All the workers we met with suffered work related injuries that prevent them from working, whether at GM or elsewhere. Work injuries, such as carpal tunnel and rotator cuff syndrome due to repetitive motions and herniated and bulging disks from lifting and operating heavy machinery, have left the workers with limited income possibilities. They walk cautiously and slowly, often with the help of a cane. Such is the case for Jorge and Manuel.
ASOTRECOL’s protest against GM is centered on the complaint that the company systematically fired workers as the company’s doctors detected and diagnosed their injuries. Attributing these injuries to everyday life, GM’s failure to recognize these injuries as work related has left ASOTRECOL’s members without compensation and treatment. “As individuals they are isolated cases. But together they show there is an ergonomic risk at GM.”
Since August 2, 2011 when these workers set up their tents in front of the U.S. Embassy, members of ASOTRECOL everyday ask that their rights be recognized and that GM improves the working conditions of the plant to prevent current and future workers from developing the same injuries affecting those sitting outside in protest.
Along with their claims for due compensation and healthcare, ASOTRECOL demands that GM institute reforms to the assembly line that includes the rotation of workers to avoid repetitive movements as well as new equipment that limits the stress placed on the bodies of the workers. Another important demand is occupational re-training so that they can be reintegrated into GM and work in some way that will not affect nor worsen their occupational injuries.
While GM has taken several positive steps, such as the rotating of workers in the assembly line and instituting a re-training program, ASOTRECOL’s members have not benefitted from these changes. “GM has stopped firing sick workers, because they would immediately come here to protest. Instead, now they are transferring them to different positions in the plant. GM is doing the re-training but has not included us in it,” Jorge told us with mixed emotions. He was happy for the better treatment of the current workers, yet felt left out.
Having spent almost a year outside of the U.S. Embassy, members of ASOTRECOL have consistently pressured for action from the U.S. The government bailout that kept GM from going under, along with the push for the Free Trade Agreement (FTA) between the U.S. and Colombia that produced the Labor Action Plan provide a platform for ASOTRECOL’s call for justice. The Labor Action Plan calls for the strengthening and implementation of Colombian labor laws, as well as the protection of union members.

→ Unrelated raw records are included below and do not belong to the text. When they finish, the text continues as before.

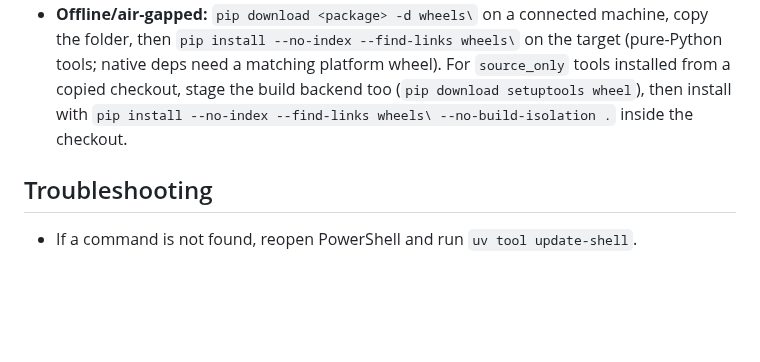
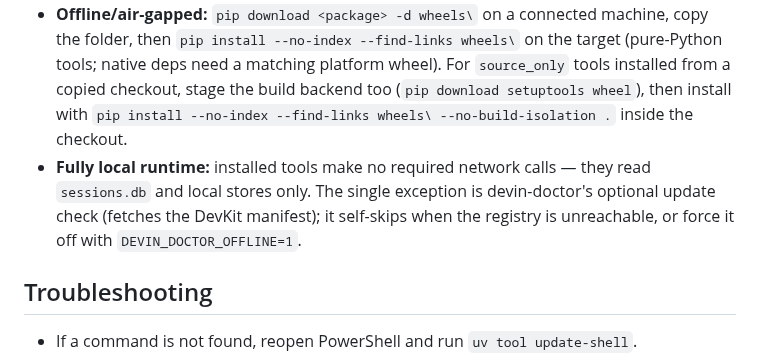
Before and after one commit to Icaro0310/devin-bridge, a Markdown page: README.corporate-windows.md, the part around the change. GitHub-like rendering; blank space fills up the shorter version.

Commit message:
docs: fully-local runtime note (corporate guide) (#14)
Generated with [Devin](https://devin.ai)

Co-authored-by: Icaro0310 <icaro0310@users.noreply.github.com>
Co-authored-by: Devin <158243242+devin-ai-integration[bot]@users.noreply.github.com>

```diff
--- a/README.corporate-windows.md
+++ b/README.corporate-windows.md
@@ -37,6 +37,7 @@ Use the tool's documented `--data-dir` or `--config-dir` flags for non-default l
 - **Long paths:** keep checkout/install roots short (`C:\dev`) — MAX_PATH (260 chars) can still bite inside virtualenvs; `LongPathsEnabled` needs admin, short roots do not.
 - **EDR/antivirus:** if a scan kills the install, retry with an exclusion or ask IT to allowlist `%LOCALAPPDATA%\uv` and `%USERPROFILE%\.local\bin`. These tools never elevate or listen on the network by default.
 - **Offline/air-gapped:** `pip download <package> -d wheels\` on a connected machine, copy the folder, then `pip install --no-index --find-links wheels\` on the target (pure-Python tools; native deps need a matching platform wheel). For `source_only` tools installed from a copied checkout, stage the build backend too (`pip download setuptools wheel`), then install with `pip install --no-index --find-links wheels\ --no-build-isolation .` inside the checkout.
+- **Fully local runtime:** installed tools make no required network calls — they read `sessions.db` and local stores only. The single exception is devin-doctor's optional update check (fetches the DevKit manifest); it self-skips when the registry is unreachable, or force it off with `DEVIN_DOCTOR_OFFLINE=1`.
 
 ## Troubleshooting
 
```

The inaction of the U.S. has not been lost on the workers protesting outside the embassy. “It’s illogical that the same ambassador in Colombia is saying the Labor Action Plan is pushing for labor rights when a corporation, owned by the U.S. itself, is doing this to workers. So we set up the tents outside the U.S. Embassy.”
As the sun began to set and the comfortable afternoon temperature began to shift into a typical chilly Bogotá night, many of the workers present began to complain of how the cold affects them. Spending the night in a tent with no running water, no electricity, no heat and a makeshift kitchen would present an uncomfortable situation for just about anyone. However, for these workers, several of them with metal rods holding their injured bodies together, the cold Bogotá night presented them with another reminder of how costly their jobs have been on their physical wellbeing.
We said our goodbyes and thanked them for sharing their stories with us. The members of ASOTRECOL kindly invited us to join them as they celebrate their first anniversary in their tents outside the U.S. Embassy. Little did we know that one week after meeting with them, Jorge, Manuel, Carlos, and Pedro would commemorate their first anniversary of protest with a hunger strike, symbolically sewing their mouths shut as they continue to ask for justice.
ASOTRECOL has petitioned GM for compensation, medical benefits, and retraining or reintegration into the company. Click here to demand justice for Jorge and other members of ASOTRECOL!